- Processes to use in developing entirely new creations
I've always wondered how food visualizations effect our senses. Some people make it into their daily work to give food the best presentation. In 2007, they had their International Conference on Food Styling and Photography: A World View of Business, Techniques, and Design. Loved to have been there.
Based upon the restaurant metaphor with a front stage (dining room) and a back stage (kitchen), the authors advice information architects and other user experience professionals to apply their thinking to the area of content management in the back stage as well.
Tim Brown, of IDEO fame, posts a thought on an unique diner experience.
"We were finally taken into the chef’s office where a table had been laid for us to eat dinner. Instead of a stuffy stateroom we were deep in the private domain of the chef surrounded by his cookbooks, favorite wines, favorite music and the clutter of a large-scale culinary operation. What followed was a perfectly delivered meal where we chatted with the chef about the locally sourced food and how he cooked it as well as having great conversations amongst ourselves. Every piece of the experience felt like the chef and his staff designed it personally for us."
"(...) the brand quality layer 'Brand Experience' illustrates our perception of user experience and brand management of the main stations. We studied the usability, user value, and interface (simplicity, character, and feedback), and rated each site on a scale of eating at various types of Japanese restaurants. (...) We chose restaurants as the metaphor for brand experience because, from an interactive branding point of view, a visit to a website is like a visit to a restaurant in terms of service, feedback, content, pleasure, character, and memorability. And also because Tokyo has the highest density of good restaurants in the world." - courtesy of ruurdpriester
Victor Lombardi (of NBS fame) introduces the concept of the Food Guide to guide people during their dinner through the dishes, tastes and textures. Quite a concept. "(...) the food is the focus and the restaurant provides a food-centric experience."
According to this article, an upscale New York restaurant is the first to feature 'ubiquitous computing', with an innovative table-top interactive menu for wine selection. (courtesy of Business Week)
Chefs are a lot like hardware hackers. Both geek out, absorbing the specs of (vegetables|technology) for the purpose of creating something that nobody else has: (innovative food|new machines). So what happens when the kitchen becomes a hack lab? Something delicious. Something geeky. - And what if being a designer for user experience is like being a chef? FH: Towards an anarchist food aesthetic.

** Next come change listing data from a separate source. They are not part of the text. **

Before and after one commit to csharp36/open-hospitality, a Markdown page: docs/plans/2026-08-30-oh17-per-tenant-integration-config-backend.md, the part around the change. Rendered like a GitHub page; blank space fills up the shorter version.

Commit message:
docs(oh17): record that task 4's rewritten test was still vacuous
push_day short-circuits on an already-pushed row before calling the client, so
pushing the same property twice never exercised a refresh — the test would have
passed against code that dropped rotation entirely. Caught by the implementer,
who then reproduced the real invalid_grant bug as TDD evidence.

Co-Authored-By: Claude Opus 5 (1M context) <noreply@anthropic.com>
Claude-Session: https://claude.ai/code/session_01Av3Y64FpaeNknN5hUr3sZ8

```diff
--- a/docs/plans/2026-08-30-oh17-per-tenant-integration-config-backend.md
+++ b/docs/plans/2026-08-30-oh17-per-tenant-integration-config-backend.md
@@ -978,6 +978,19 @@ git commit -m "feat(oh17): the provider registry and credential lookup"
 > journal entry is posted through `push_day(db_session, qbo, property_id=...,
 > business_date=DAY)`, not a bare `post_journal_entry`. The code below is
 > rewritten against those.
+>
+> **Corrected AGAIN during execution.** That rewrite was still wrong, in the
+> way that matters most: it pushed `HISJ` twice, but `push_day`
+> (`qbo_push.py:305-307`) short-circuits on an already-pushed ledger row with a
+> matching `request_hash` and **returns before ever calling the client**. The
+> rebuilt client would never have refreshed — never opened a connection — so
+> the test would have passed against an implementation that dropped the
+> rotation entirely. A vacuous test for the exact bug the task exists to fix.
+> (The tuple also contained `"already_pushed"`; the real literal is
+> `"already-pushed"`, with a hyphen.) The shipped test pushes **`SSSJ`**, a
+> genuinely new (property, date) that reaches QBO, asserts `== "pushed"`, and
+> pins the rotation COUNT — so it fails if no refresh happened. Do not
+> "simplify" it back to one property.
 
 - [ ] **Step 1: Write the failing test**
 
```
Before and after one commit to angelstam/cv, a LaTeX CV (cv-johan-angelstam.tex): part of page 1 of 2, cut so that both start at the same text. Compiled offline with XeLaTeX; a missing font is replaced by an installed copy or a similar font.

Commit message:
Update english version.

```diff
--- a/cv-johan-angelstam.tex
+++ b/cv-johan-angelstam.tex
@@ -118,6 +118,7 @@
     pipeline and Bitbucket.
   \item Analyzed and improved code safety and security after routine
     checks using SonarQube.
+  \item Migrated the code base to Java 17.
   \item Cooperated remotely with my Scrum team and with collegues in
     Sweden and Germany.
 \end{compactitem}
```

"Observation of eating and drinking behaviour and of the emotional reactions triggered by such behaviour provides unique possibilities to help the food and drink industry design products and experiences that fit special situations and evoke hedonistic experiences.", says the European Centre for the Experience Economy on the project 'Restaurant of the Future'.